Alex Epstein on Pushing the Envelope:
When I have a screenplay in my head, I sort of “feel” it. I don’t think in terms of beats, though beats are what I write down. I think in terms of story structures. In other words I don’t see a beginning, a middle, and an end; I see a beginning-middle-and-end that all go together. If you’re doing it right, the end has its seeds in the beginning, and the beginning defines the end, so you can hold it all in your head more easily than if you’re doing it wrong.
He also discusses the need for effortful study in any particular craft: Most people learn how to do something well enough, and then stop learning. You’re not really trying to learn to drive better every time you sit down at the wheel; you’re just trying to avoid another fender bender. Your mind is not really engaged.
This is so true of writing. In the crush of a deadline, or when faced with the daily grind, it is easy to succumb to the idea that perfecting a sentence does not matter, that pushing beyond one’s limits is unnecessary because the story is “good enough.” And without proper discipline, drive, and passion, it is more than easy to let this become habit, to forget the dangers of complacency, laziness, or lack of vision. Play outside your comfort zone! Don’t be afraid of engaging yourself in new kinds of writing! Don’t sleepwalk through your work (or life).

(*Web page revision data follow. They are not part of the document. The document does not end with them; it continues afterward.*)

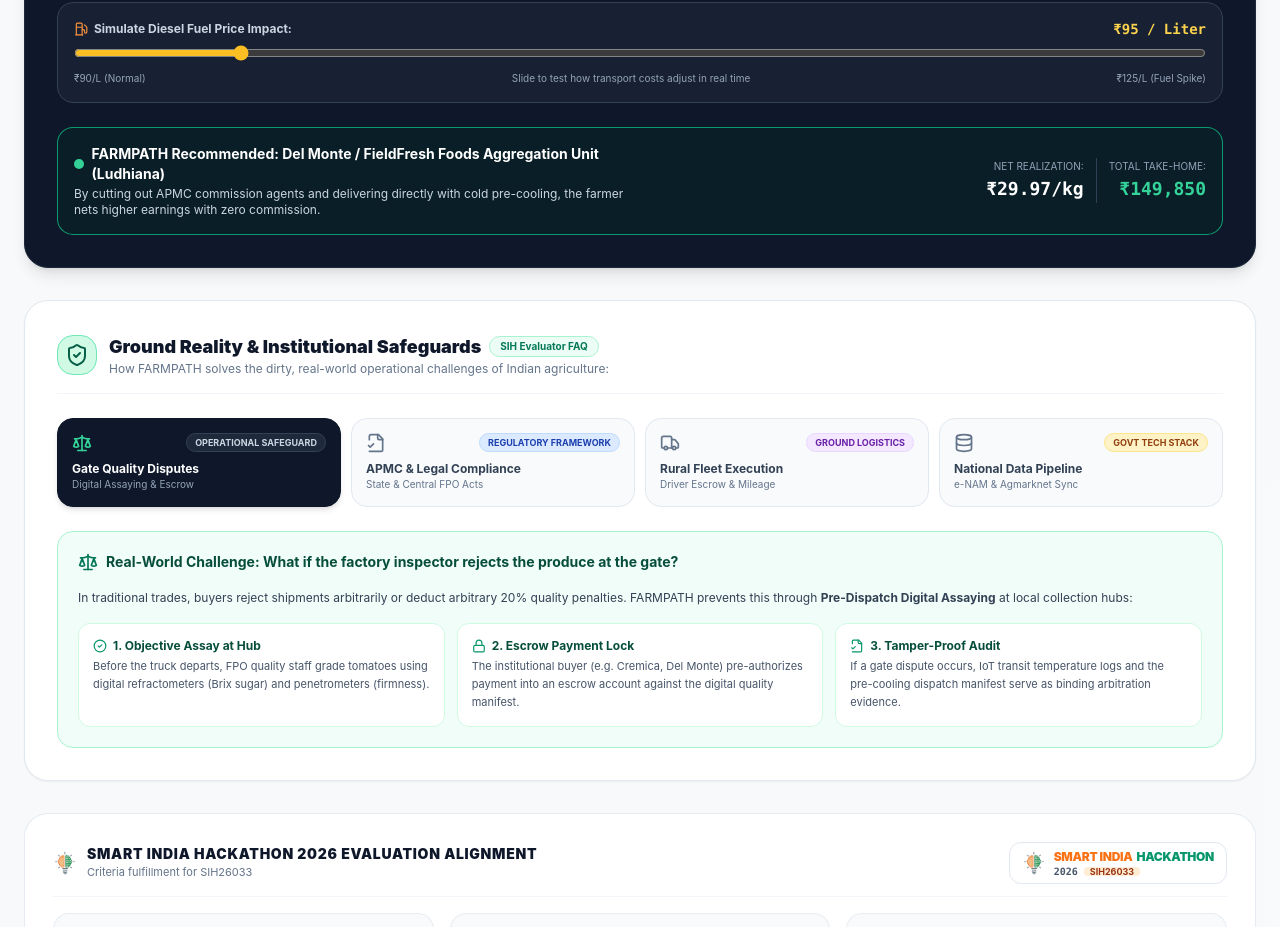
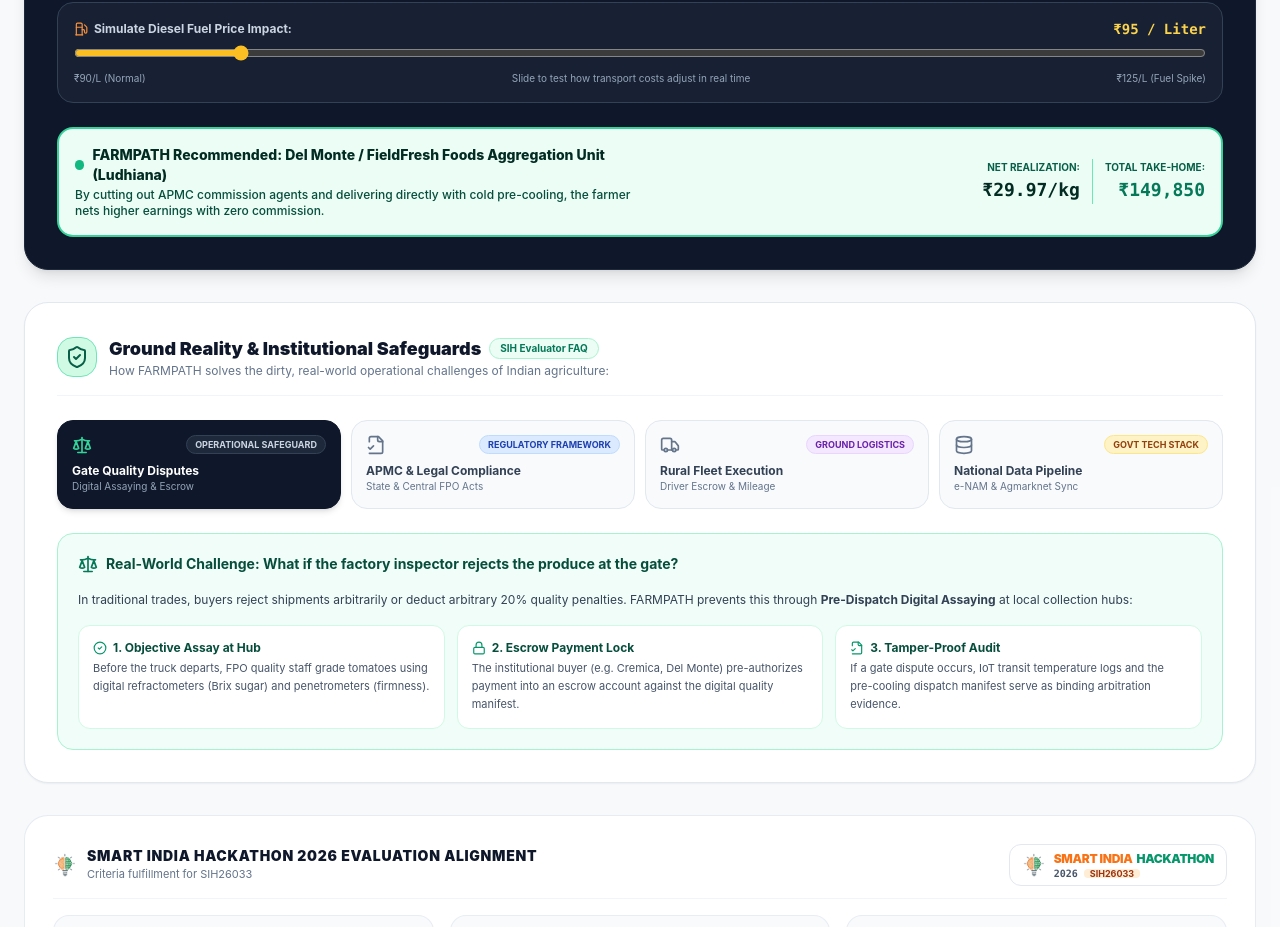
Before and after one commit to eshaansharma07/farmpath-sih2026, a Next.js app: page / in a window 1280 px wide. Shown: the part 1800-2727 px from the top of the page. Built offline with nearby package versions, Linux system fonts and the light colour scheme.

Commit message:
fix: replace low-contrast muddy alerts with crisp high-contrast banners

```diff
--- a/src/app/page.tsx
+++ b/src/app/page.tsx
@@ -526,29 +526,29 @@
         </div>
 
         {/* Live Calculation Output */}
-        <div className="p-4 rounded-2xl border bg-emerald-950/40 border-emerald-500/80 text-emerald-200 text-xs leading-relaxed transition-all flex flex-wrap items-center justify-between gap-4">
+        <div className="p-4 rounded-2xl border-2 bg-emerald-50 border-emerald-400 text-emerald-950 text-xs leading-relaxed transition-all flex flex-wrap items-center justify-between gap-4 shadow-sm">
           <div className="max-w-xl">
-            <div className="font-bold text-sm flex items-center gap-2 mb-0.5">
-              <span className="w-2.5 h-2.5 rounded-full bg-emerald-400 animate-pulse"></span>
-              <span className="text-white">
+            <div className="font-extrabold text-sm flex items-center gap-2 mb-0.5 text-emerald-950">
+              <span className="w-2.5 h-2.5 rounded-full bg-emerald-500 animate-pulse"></span>
+              <span>
                 {t.solverOutputTitle} {optimal?.pathNodes[optimal.pathNodes.length - 1]?.name || 'Direct Buyer'}
               </span>
             </div>
-            <p className="text-slate-300 text-xs">
+            <p className="text-emerald-900 text-xs font-medium">
               {t.solverOutputText}
             </p>
           </div>
 
           <div className="flex items-center gap-3 shrink-0">
             <div className="text-right">
-              <span className="text-[10px] text-slate-400 block uppercase">Net Realization:</span>
-              <span className="text-lg font-black text-white font-mono">
+              <span className="text-[10px] text-emerald-800 font-bold block uppercase">Net Realization:</span>
+              <span className="text-lg font-black text-emerald-950 font-mono">
                 ₹{bestRealization.toFixed(2)}/kg
               </span>
             </div>
-            <div className="text-right pl-3 border-l border-slate-700">
-              <span className="text-[10px] text-slate-400 block uppercase">{t.totalTakeHome}</span>
-              <span className="text-lg font-black text-emerald-400 font-mono">
+            <div className="text-right pl-3 border-l border-emerald-300">
+              <span className="text-[10px] text-emerald-800 font-bold block uppercase">{t.totalTakeHome}</span>
+              <span className="text-lg font-black text-emerald-700 font-mono">
                 ₹{currentActualPayout.toLocaleString()}
               </span>
             </div>
```
Also changed, not shown: src/app/simulator/page.tsx (+29 -27 lines).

And no, I’m not advocating perfectionism or illusions of grandeur. As if. Just that, from a practical standpoint, settling for what you’ve got, telling yourself that this is as good as you’ll ever be, does not offer many opportunities beyond the ones dangling in front of your nose. Which is fun in the short-term, but not if you want to make a run for the long-haul. I’d rather train for the promise of a cross-country wilderness shoot-em-up marathon than settle for sprints around an indoor windowless gym track for the rest of my life. That’s just boring.